Were you unable to attend Transform 2022? Check out all of the summit sessions in our on-demand library now! Watch here.

Glam JapanGlam Media, the very fast-growing content and advertising network built largely around women’s content, has just raised another $10 million, largely to help fuel its growth in Japan.

Glam is now valued at just over a half billion dollars, we’re hearing from a source close to the company.

Glam has always been controversial in the business world.

It’s explosive growth over the past two years has been nothing short of remarkable: It has blown by other large women’s networks such as iVillage, in terms of the number of page views it serves to readers and advertisers in its network. However, some critics say it is a product of an Internet bubble that lasted through last year, and that it could fall apart once advertising dries up, in part because many of its contracts with publishers are tenuous. Indeed, we’re all watching now how it does in this massive downturn.

Today, the company said in a statement it has raised an additional $10 million in “strategic financing,” much of it from a group of Japanese investors led by the venture arm of Mizuho, one of three so-called Japanese “megabanks.”

At the same time, Glam has launched a new joint venture in Japan together with several local ad agencies, traditional magazine and newspaper companies, with some of them as investors in this latest round. They include Dentsu, ADK, Shogagukan, Syueisya and NikkeiBP. Also part of the round, existing investor Hubert Burda Media, the large German publisher, has invested again in Glam’s German operations, the company said.

The financing valued the Glam parent company at around the same value as its post-money valuation from last year. So when added to the original value of about $500 million, the additional $10 million brings Glam’s value at somewhat over half a billion. Most private companies these days are raising money at a 30 to 40 percent discount to previous values because of the downturn.
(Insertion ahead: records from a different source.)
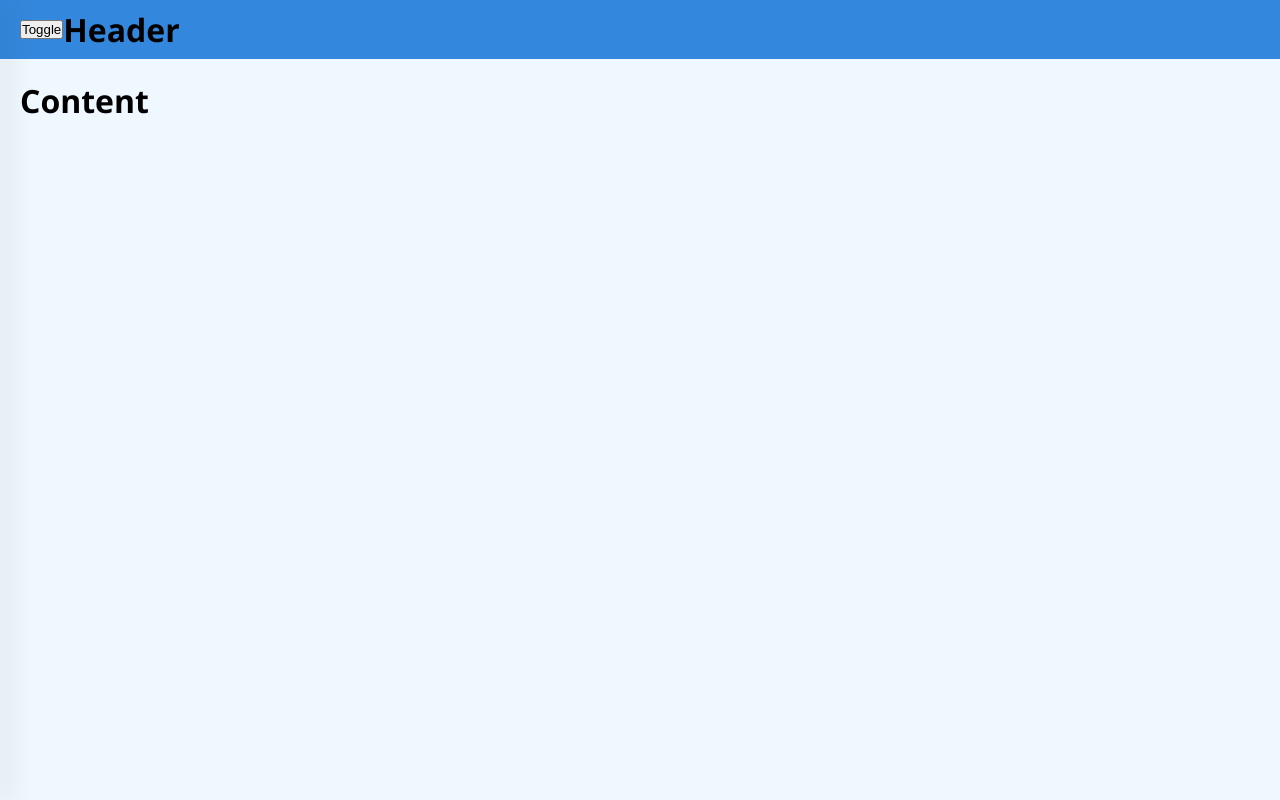
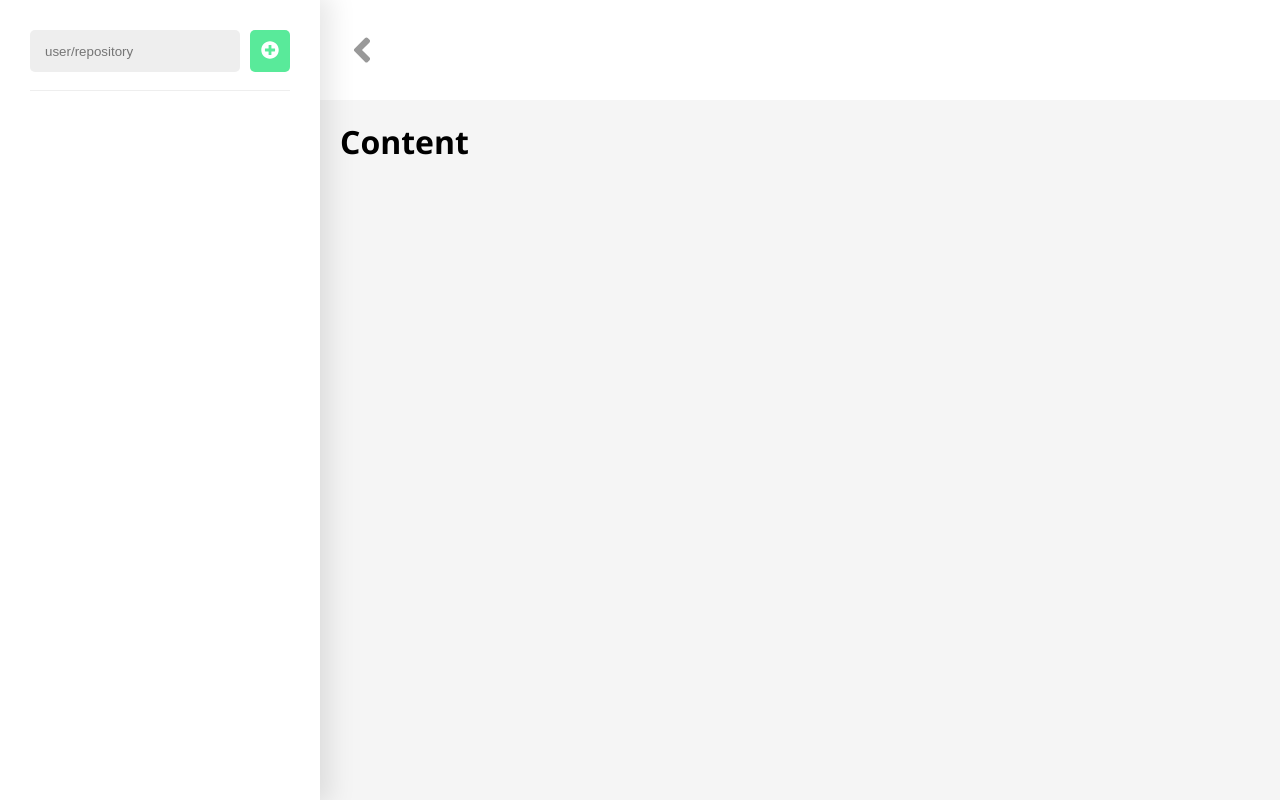
Before and after one commit to pellizzetti/goreact-desafio-02, a React (Create React App) app: page / in a window 1280 px wide. Built offline with nearby package versions, Linux system fonts and the light colour scheme.

Commit message:
Add estilo e funcionalidade ao header

```diff
--- a/src/pages/Home/index.js
+++ b/src/pages/Home/index.js
@@ -1,16 +1,59 @@
-import React, { Fragment } from 'react';
+import React, { Component, Fragment } from 'react';
+import { FontAwesomeIcon } from '@fortawesome/react-fontawesome';
+import { faAngleLeft, faAngleRight } from '@fortawesome/free-solid-svg-icons';
 
 import { Container, Header, Content } from './styles';
 
 import SideBar from '../../components/SideBar';
 
-const Home = () => (
+export default class Home extends Component {
+  state = {
+    selectedRepository: null,
+    isSideBarOpen: true,
+  }
+
+  handleSelectedRepository = (repository) => {
+    this.setState({ selectedRepository: repository });
+  }
+
+  handleSideBarStatus = () => {
+    const { isSideBarOpen } = this.state;
+    const sideBarOpen = !isSideBarOpen;
+    this.setState({ isSideBarOpen: sideBarOpen });
+  }
+
+  render() {
+    const { selectedRepository, isSideBarOpen } = this.state;
+
+    return (
       <Fragment>
-    <SideBar />
+        <SideBar
+          handleSelectedRepository={this.handleSelectedRepository}
+          isOpen={isSideBarOpen}
+        />
         <Container>
           <Header>
-        <button type="button">Toggle</button>
-        <h1>Header</h1>
+            <FontAwesomeIcon
+              icon={isSideBarOpen ? faAngleLeft : faAngleRight}
+              color="#999"
+              onClick={this.handleSideBarStatus}
+            />
+            {selectedRepository && (
+              <Fragment>
+                <img src={selectedRepository.owner.avatar_url} alt={selectedRepository.full_name} />
+                <div>
+                  <strong>
+                    {selectedRepository.name}
+                  </strong>
+                  <span>
+                    {selectedRepository.owner.login}
+                  </span>
+                </div>
+                <select>
+                  <option value="Abertas">Abertas</option>
+                </select>
+              </Fragment>
+            )}
           </Header>
           <Content>
             <h1>Content</h1>
@@ -18,5 +61,5 @@ const Home = () => (
         </Container>
       </Fragment>
     );
-
-export default Home;
+  }
+}
--- a/src/pages/Home/styles.js
+++ b/src/pages/Home/styles.js
@@ -11,11 +11,48 @@ export const Header = styled.header`
   display: flex;
   flex-direction: row;
   align-items: center;
-  height: 64px;
-  padding-left: 20px;
-  background-color: #38d;
+  height: 100px;
+  padding: 30px;
+  background-color: #FFF;
+
+  svg {
+    width: 1.5em !important;
+    height: 100%;
+    cursor: pointer;
+  }
+
+  img {
+    width: 45px;
+    height: 45px;
+    margin-left: 10px;
+  }
+
+  div {
+    margin-left: 10px;
+    text-align: left;
+    flex: 1;
+
+    strong {
+      display: block;
+      color: #333;
+      font-size: 16px;
+    }
+
+    span {
+      color: #666;
+      font-size: 14px;
+    }
+  }
+
+  select {
+    border: 1px solid #DDD;
+    padding: 0 15px;
+    height: 42px;
+    flex-grow: 0.2;
+  }
 `;
 
 export const Content = styled(Container)`
+  background-color: #F5F5F5;
   padding: 20px;
 `;
```
Lines whose indentation alone changed are shown as unchanged.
However, not included in the half-billion valuation is Glam’s joint ventures, our source said.

Glam’s revenue continues to climb at a projected 40 to 50 percent this year, our source told us, down from 200 percent last year. However, that compares to a declining, or at most flat, trend in revenue growth for most other ad network companies, including Google and Yahoo. One reason Glam has done well is that it focused on women, which was an underserved market, and has avoided areas like automobiles or technology, which have been badly hit by the downturn. Meantime, Glam has increased its focus on entertainment, so that it’s now its second largest category. Two years ago, entertainment, wasn’t even in its top five categories.

Glam has operated in Japan for five months and says it reaches nearly two million unique visitors a month there. Dentsu, one of Glam’s new partners, is the country’s largest advertising agency and says it is the third largest in the world. Another partner, Asatsu-DK, is Japan’s third largest ad agency and a part of the large WPP group. While most of the investment by Mizuho went into the Glam parent company, Mizuho also made a minority investment in the “Glam Media Japan KK” joint venture.

Glam has now raised at least $124 million in total financing from a group of investors that also includes DJF, Accel Partners, Walden VC, Information Capital, GLG Parters and DAG. Of that, $105 million is in equity. The rest is debt.

Glam has also been experimenting with Twitter and other micro-blogging services, which chief executive Samir Arora says is the most exciting part of the company’s business right now.

VentureBeat's mission is to be a digital town square for technical decision-makers to gain knowledge about transformative enterprise technology and transact. Discover our Briefings.